Maddow Doesn’t Want to Believe Wyden Helped Paul’s Filibuster
March 8, 2013 - 7:17 am
After Democratic Sen. Ron Wyden (D-Ore.) gave an assist to Sen. Rand Paul’s (R-Ky.) filibuster, some on the left were eagerly trying to frame the floor speech as not “joining” in a GOP filibuster.
About four hours into Paul’s nearly 13-hour filibuster of the John Brennan nomination, Wyden announced via Twitter he was “heading to the floor to speak on Congressional oversight of executive branch & rules for targeted killings.”
To keep the filibuster going — and to get a bit of a break from marathon talking — Paul needed to hand the mic off to a colleague who would technically pose a question to the senator without yielding the floor.
“The issue of American security and American freedom really doesn’t get enough discussion here in the United States Senate and it’s my view that the senator from Kentucky has made a number of important points this day,” Wyden said.
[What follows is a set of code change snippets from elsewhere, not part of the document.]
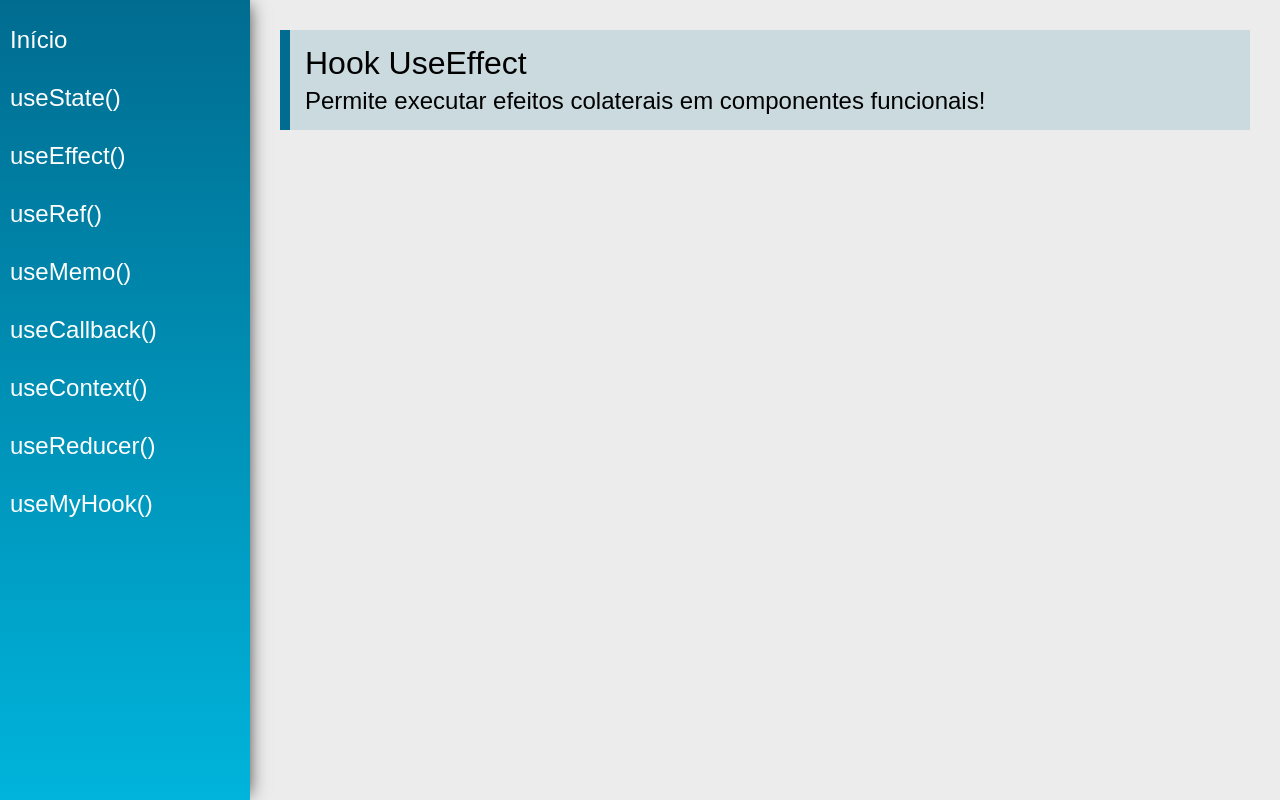
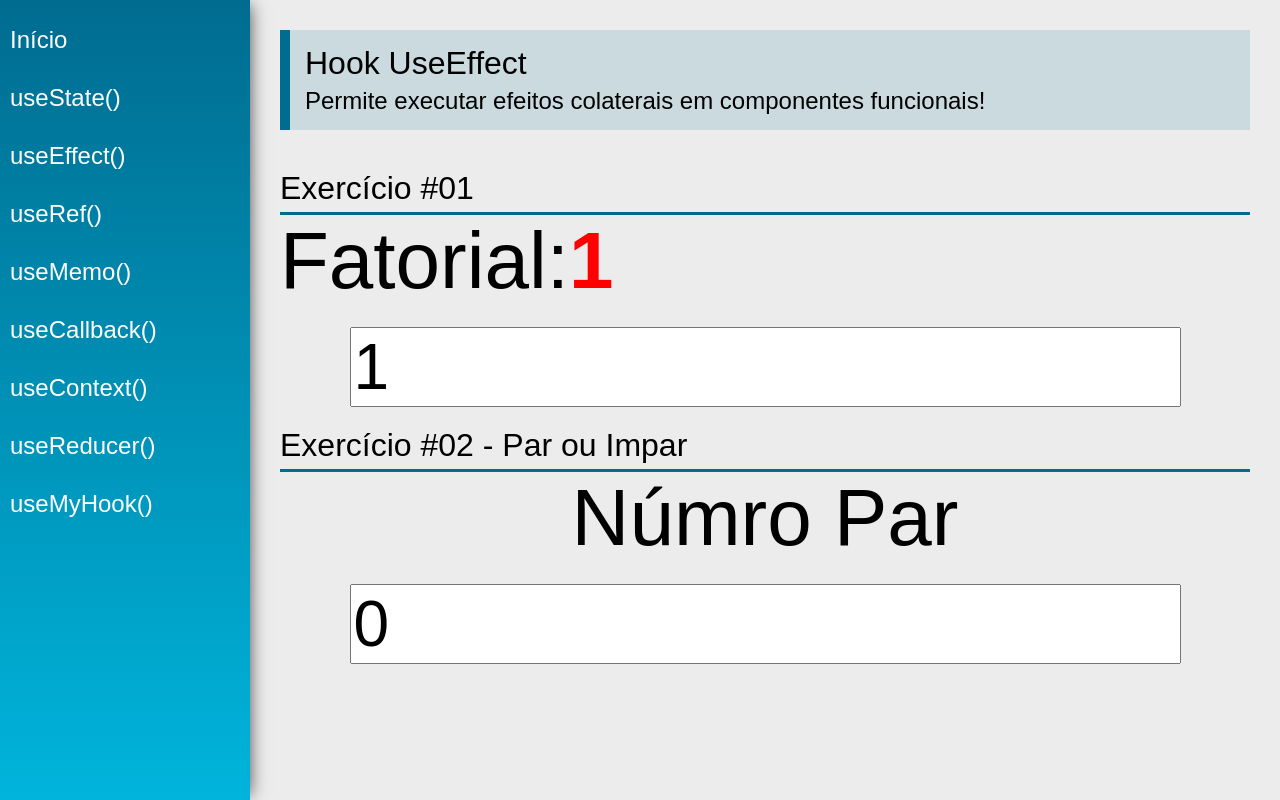
Before and after one commit to luizgsp/projectHooks, a React (Create React App) app: page /useEffect in a window 1280 px wide. Built offline with nearby package versions, Linux system fonts and the light colour scheme.

Commit message:
class hooks about useEffect

```diff
--- a/src/views/examples/UseEffect.jsx
+++ b/src/views/examples/UseEffect.jsx
@@ -1,13 +1,59 @@
-import React from 'react'
+import React, {useEffect, useState } from 'react'
 import PageTitle from '../../components/layout/PageTitle'
+import SectionTitle from '../../components/layout/SectionTitle'
+
+function calcFatorial(num){
+    const n = parseInt(num)
+    if (n < 0) return -1
+    if (n === 0) return 1
+    return calcFatorial(n - 1 ) * n
+}
+
 
 const UseEffect = (props) => {
+    const [number, setNumber] = useState(1)
+    const [fatorial, setFatorial] = useState(1)
+
+    const [par, setPar] = useState(0)
+    const [ehPar, setEhPar] = useState(false)
+
+    useEffect(
+        function(){
+            setFatorial(calcFatorial(number))
+        },[number])
+
+    useEffect(
+        function(){
+             setEhPar(par % 2 === 0 ? true : false)
+        },[par]
+    )
+
     return (
         <div className="UseEffect">
             <PageTitle
                 title="Hook UseEffect"
                 subtitle="Permite executar efeitos colaterais em componentes funcionais!"
             />
+            <SectionTitle title="Exercício #01" />
+            <div>
+                <span className="text">Fatorial:</span>
+                <span className="text red">{fatorial === -1 ? 'Número inválido': fatorial}</span>
+            </div>
+            <div className="center">
+                <input type="number" className="input"
+                    value={number}
+                    onChange={e => setNumber(e.target.value)}
+                />
+            </div>
+
+            <SectionTitle title="Exercício #02 - Par ou Impar" />
+            <div className="center">
+                <span className="text">{ ehPar ? 'Númro Par' : 'Número Impar'}</span>
+                <input type="number" className="input"
+                        value={par}
+                        onChange={e => setPar(e.target.value)}
+                    />
+            </div>
         </div>
     )
 }
```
Though admitting he would inevitably vote for Brennan — which even some Republicans who assisted Paul did — Wyden lauded his GOP colleague for a consistent stand on civil rights and said “the executive branch should not be allowed to conduct such a serious and far-reaching program by themselves without any scrutiny, because that’s not how American democracy works. That’s not what our system is about.”
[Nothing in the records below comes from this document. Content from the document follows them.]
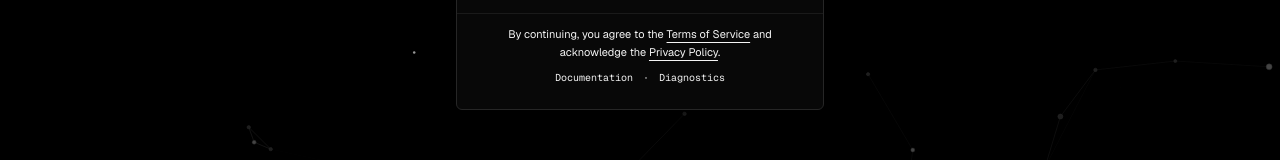
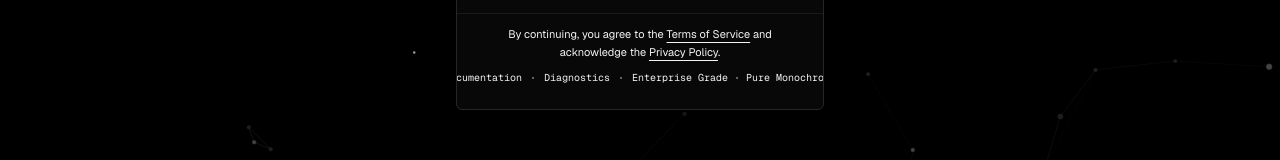
Before and after one commit to CodeWithEswar/nxtqr, a Next.js app in the folder apps/web/: page /login in a window 1280 px wide. Shown: the part 456-616 px from the top of the page. Built offline with nearby package versions, Linux system fonts and the light colour scheme; no server answers.

Commit message:
fix(responsive): refine login card footer wrapping and prevent modal close button overlaps

```diff
--- a/apps/web/src/features/auth/components/login-card.tsx
+++ b/apps/web/src/features/auth/components/login-card.tsx
@@ -89,7 +89,8 @@ export function LoginCard({ nextTarget = "/workspace" }: LoginCardProps) {
             </Link>
             .
           </p>
-          <div className="flex flex-wrap items-center justify-center gap-x-2.5 gap-y-1 text-[10px] text-text-muted font-mono">
+          <div className="flex flex-col sm:flex-row items-center justify-center gap-x-2 gap-y-1 text-[10px] text-text-muted font-mono text-center">
+            <div className="flex items-center gap-2">
               <Link
                 href="/docs"
                 className="hover:text-foreground transition-colors underline-offset-4 hover:underline"
@@ -104,6 +105,9 @@ export function LoginCard({ nextTarget = "/workspace" }: LoginCardProps) {
                 Diagnostics
               </Link>
             </div>
+            <span className="hidden sm:inline text-text-disabled" aria-hidden="true">·</span>
+            <span className="text-text-disabled whitespace-nowrap">Enterprise Grade · Pure Monochrome</span>
+          </div>
         </CardFooter>
       </Card>
     </motion.div>
--- a/apps/web/src/features/verification/components/verification-details.tsx
+++ b/apps/web/src/features/verification/components/verification-details.tsx
@@ -107,7 +107,7 @@ export function VerificationDetails({
               <RefreshIcon
                 className={`h-3.5 w-3.5 text-foreground ${isRechecking || check.status === "running" ? "animate-spin" : ""}`}
               />
-              <span className="hidden xs:inline sm:inline">Verify</span>
+              <span className="hidden sm:inline">Verify</span>
             </Button>
 
             {onClose && (
--- a/packages/ui/src/components/ui/dialog.tsx
+++ b/packages/ui/src/components/ui/dialog.tsx
@@ -25,10 +25,15 @@ const DialogOverlay = React.forwardRef<
 ));
 DialogOverlay.displayName = DialogPrimitive.Overlay.displayName;
 
+interface DialogContentProps
+  extends React.ComponentPropsWithoutRef<typeof DialogPrimitive.Content> {
+  hideCloseButton?: boolean;
+}
+
 const DialogContent = React.forwardRef<
   React.ElementRef<typeof DialogPrimitive.Content>,
-  React.ComponentPropsWithoutRef<typeof DialogPrimitive.Content>
->(({ className, children, ...props }, ref) => (
+  DialogContentProps
+>(({ className, children, hideCloseButton = false, ...props }, ref) => (
   <DialogPortal>
     <DialogOverlay />
     <DialogPrimitive.Content
@@ -40,10 +45,12 @@ const DialogContent = React.forwardRef<
       {...props}
     >
       {children}
-      <DialogPrimitive.Close className="absolute right-2.5 top-2.5 h-7 w-7 rounded-md inline-flex items-center justify-center border border-border bg-surface text-muted-foreground hover:text-foreground hover:border-border-hover hover:bg-surface-04 active:shadow-level-3 outline-none focus-visible:ring-1 focus-visible:ring-ring transition-colors duration-140 disabled:pointer-events-none z-10 cursor-pointer">
-        <CloseIcon className="h-4 w-4" />
-        <span className="sr-only">Close</span>
-      </DialogPrimitive.Close>
+      {!hideCloseButton && (
+        <DialogPrimitive.Close className="absolute right-2.5 top-2.5 h-7 w-7 rounded-md inline-flex items-center justify-center border border-border bg-surface text-muted-foreground hover:text-foreground hover:border-border-hover hover:bg-surface-04 active:shadow-level-3 outline-none focus-visible:ring-1 focus-visible:ring-ring transition-colors duration-140 disabled:pointer-events-none z-10 cursor-pointer">
+          <CloseIcon className="h-4 w-4" />
+          <span className="sr-only">Close</span>
+        </DialogPrimitive.Close>
+      )}
     </DialogPrimitive.Content>
   </DialogPortal>
 ));
```
Lines whose indentation alone changed are shown as unchanged.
Later on MSNBC, host Rachel Maddow was insistent that Wyden had “engaged Senator Paul in debate.”
“I was careful to say it that way, because as far as I understand it, you are not participating in the filibuster of John Brennan`s nomination. You do believe he should get an up or down vote. You do not want it delayed,” Maddow told Wyden.
“Did this debate about congressional oversight and transparency on drones, did it get better today by use of this tactic?” she asked.
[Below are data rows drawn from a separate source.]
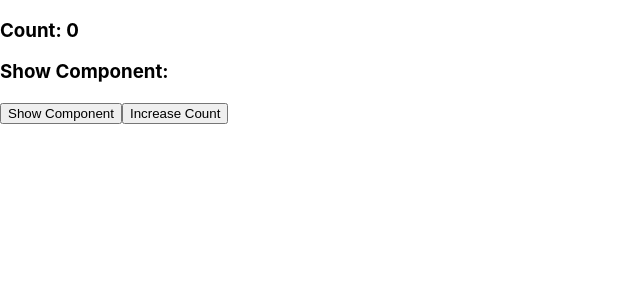
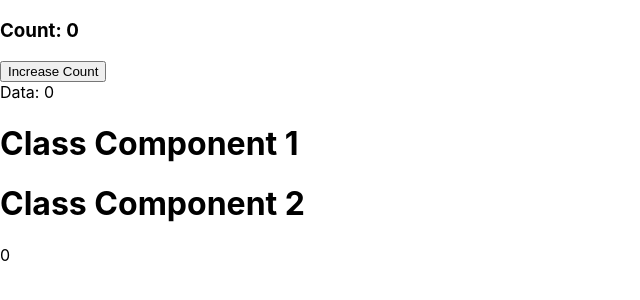
Before and after one commit to utsav-sejpal/react-app, a React (Create React App) app: page / in a window 1280 px wide. Shown: the top 300 px of the page, without its empty margins (0-640 px from the left). Built offline with nearby package versions, Linux system fonts and the light colour scheme.

Commit message:
added prop related  method

```diff
--- a/src/App.js
+++ b/src/App.js
@@ -1,7 +1,8 @@
 import logo from './logo.svg';
 import './App.css';
 import TestComponent from './components/TestComponent';
-import ClassComponent from './components/ClassComponent';
+import ClassComponent from './components/class_components/ClassComponent';
+
 
 let name = "Test User";
 function App() {
--- a/src/components/ClassComponent1.js
+++ /dev/null
@@ -1,22 +0,0 @@
-import React, { Component } from 'react';
-
-export default class ClassComponent1 extends Component {
-
-    constructor(props) {
-        super()
-    }
-
-    componentWillUnmount() {
-        console.log('componentWillUnmount');
-    }
-
-    render() {
-        return (
-            <>
-                <br />
-                Data: {this.props.data}
-                <h1>Class Component 1</h1>
-            </>
-        )
-    }
-}
--- a/src/components/ClassComponent.js
+++ b/src/components/class_components/ClassComponent.js
@@ -17,6 +17,7 @@ export default class ClassComponent extends Component {
             showComponent: !this.state.showComponent
         });
     }
+
 
     showComponent = () => {
         this.setState({
@@ -40,10 +41,14 @@ export default class ClassComponent extends Component {
         return (
             <>
                 <h3>Count: {this.state.count}</h3>
+                <button onClick={() => this.increaseCount()}>Increase Count</button>
+                <ClassComponent1 count={this.state.count} />
+
+
+                {/* <button onClick={() => this.showComponent()}>Show Component</button>
                 <h3>Show Component: {this.state.showComponent}</h3>
-                <button onClick={() => this.showComponent()}>Show Component</button>
                 {this.state.showComponent ? <ClassComponent1 data="Data from parent component" /> : ''}
-                <button onClick={() => this.increaseCount()}>Increase Count</button>
+                 */}
             </>
         )
     }
--- /dev/null
+++ b/src/components/class_components/ClassComponent1.js
@@ -0,0 +1,37 @@
+import React, { Component } from 'react';
+import ClassComponent2 from './ClassComponent2';
+
+export default class ClassComponent1 extends Component {
+    constructor(props) {
+        super()
+        this.state = {
+            number: props.count
+        }
+    }
+
+    // static getDerivedStateFromProps(props, state) {
+    //     console.log('props');
+    //     console.log(props);
+    //     state.number = props.count;
+    //     console.log('state');
+    //     console.log(state);
+    //     return { number: props.count };
+    // }
+
+    componentWillUnmount() {
+        console.log('componentWillUnmount');
+    }
+
+    render() {
+        return (
+            <>
+                <br />
+                {/* Data: {this.state.number} */}
+                Data: {this.props.count}
+                <h1>Class Component 1</h1>
+                {/* <ClassComponent2 number={this.state.number} /> */}
+                <ClassComponent2 number={this.props.count} />
+            </>
+        )
+    }
+}
--- /dev/null
+++ b/src/components/class_components/ClassComponent2.js
@@ -0,0 +1,16 @@
+import React, { Component } from 'react';
+
+export default class ClassComponent2 extends Component {
+    constructor(props) {
+        super()
+    }
+
+    render() {
+        return (
+            <>
+                <h1>Class Component 2</h1>
+                {this.props.number}
+            </>
+        )
+    }
+}
--- a/src/index.js
+++ b/src/index.js
@@ -6,9 +6,9 @@ import reportWebVitals from './reportWebVitals';
 
 const root = ReactDOM.createRoot(document.getElementById('root'));
 root.render(
-  <React.StrictMode>
+  // <React.StrictMode>
     <App />
-  </React.StrictMode>
+  // </React.StrictMode>
 );
 
 // If you want to start measuring performance in your app, pass a function
```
“I think the American people certainly know more about the fundamental question, which is we have to strike a better balance, Rachel, between protecting our security and protecting our liberty,” Wyden said. “…And this debate is just beginning. And the reason I went to the floor today is, I thought it was an opportune time to try to show that there is a new effort by both progressives and conservatives to try to show that in our country, it’s possible both to protect our liberties and at the same time ensure that we’re vigilant against the very real threats that are out there.”